Poker played in private clubs in Texas resides in a gray area where authorities don’t comment on whether the games are legal, and there’s no regulation for the clubs in Houston, or throughout the state. Poker clubs in the state typically charge a fee to become a member or to enter, and usually charge an hourly fee to play. Some of the rooms have been caught on camera charging a rake, but this is illegal in Texas and, according to players in the Houston area, not standard.
Chan and his business partners David La and Ho Jun Sin bought the room a few years ago when it was called 52 Social. Soon after, the group had a falling out and Chan filed a lawsuit claiming that La and Sin had mismanaged the club and stolen money. The lawsuit was settled without going to court in 2019.
Chan took over the room and his aforementioned business partners left, with La starting the Legends Social Club a few hundred yards away soon after the split. The Legends room ran a host of popular promotions and drew much of the traffic from Chan’s club, possibly contributing to the 88 Social Club’s woes.
Financial troubles at 88 Social
In late 2020, 88 Social Club canceled its Winter Tournament Series out of fear it would be unable to cover the guarantees if things went badly. At the same time, the club instituted a maximum daily cash out of $2,000, which players took as a bad sign and which may have helped compound any actual or perceived financial problems the club was already having.
Between competition from Legends and dozens of other poker rooms in the city, and players’ fear of the club’s inability to pay its debts, the traffic at Chan’s club dropped off significantly. The room continued to run and to pay out players until Dec. 3 when players showed up to find the doors locked and the club dark.
Accusations flew on the internet, some claiming that a manager had stolen money, others claiming that the club had finally gone broke, but the club had nothing to say and no notice was posted on its website or social media accounts. Players with chips at home expressed anxiety, with the outstanding debt estimated by some to be over a million dollars.
Chan gives Matusow the scoop
On Monday, Mike Matusow claimed on his vlog that he had spoken to Chan and had the scoop on what happened at the Houston poker room. During the vlog, Matusow reported Chan’s side of the story. According to “the Mouth,” Chan’s business partner emptied out the club’s bank accounts while Chan was away at the WSOP.

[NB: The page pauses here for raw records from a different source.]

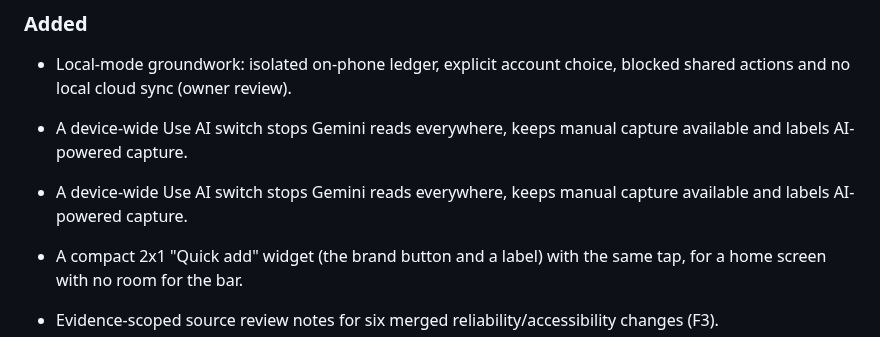
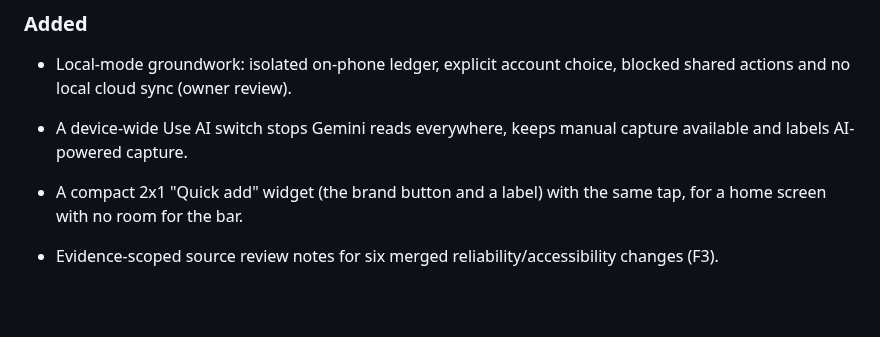
Before and after one commit to vaibhavcodesx/kharcha-paani, a Markdown page: CHANGELOG.md, the part around the change. Rendered like a GitHub page; blank space fills up the shorter version.

Commit message:
Keep one changelog entry for the merged AI setting

```diff
--- a/CHANGELOG.md
+++ b/CHANGELOG.md
@@ -18,7 +18,6 @@ is archived in [`docs/history/prd-status-log-2026-09.md`](docs/history/prd-statu
 
 - A device-wide Use AI switch stops Gemini reads everywhere, keeps manual capture available and labels AI-powered capture.
 
-- A device-wide Use AI switch stops Gemini reads everywhere, keeps manual capture available and labels AI-powered capture.
 
 
 - A compact 2x1 "Quick add" widget (the brand button and a label) with the same tap, for a home screen with no room for the bar.
```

The previously mentioned David La opened the club with Chan just a few months after losing his gaming license in California for his alleged part in the Normandie Casino money laundering scandal. La was unavailable for comment at the time of this publication, and CardsChat was unable to reach anyone at Johnny Chan’s 88 Social.
Some have claimed that the club will reopen in a week or two with new management, but neither the club nor Chan has made any official statement.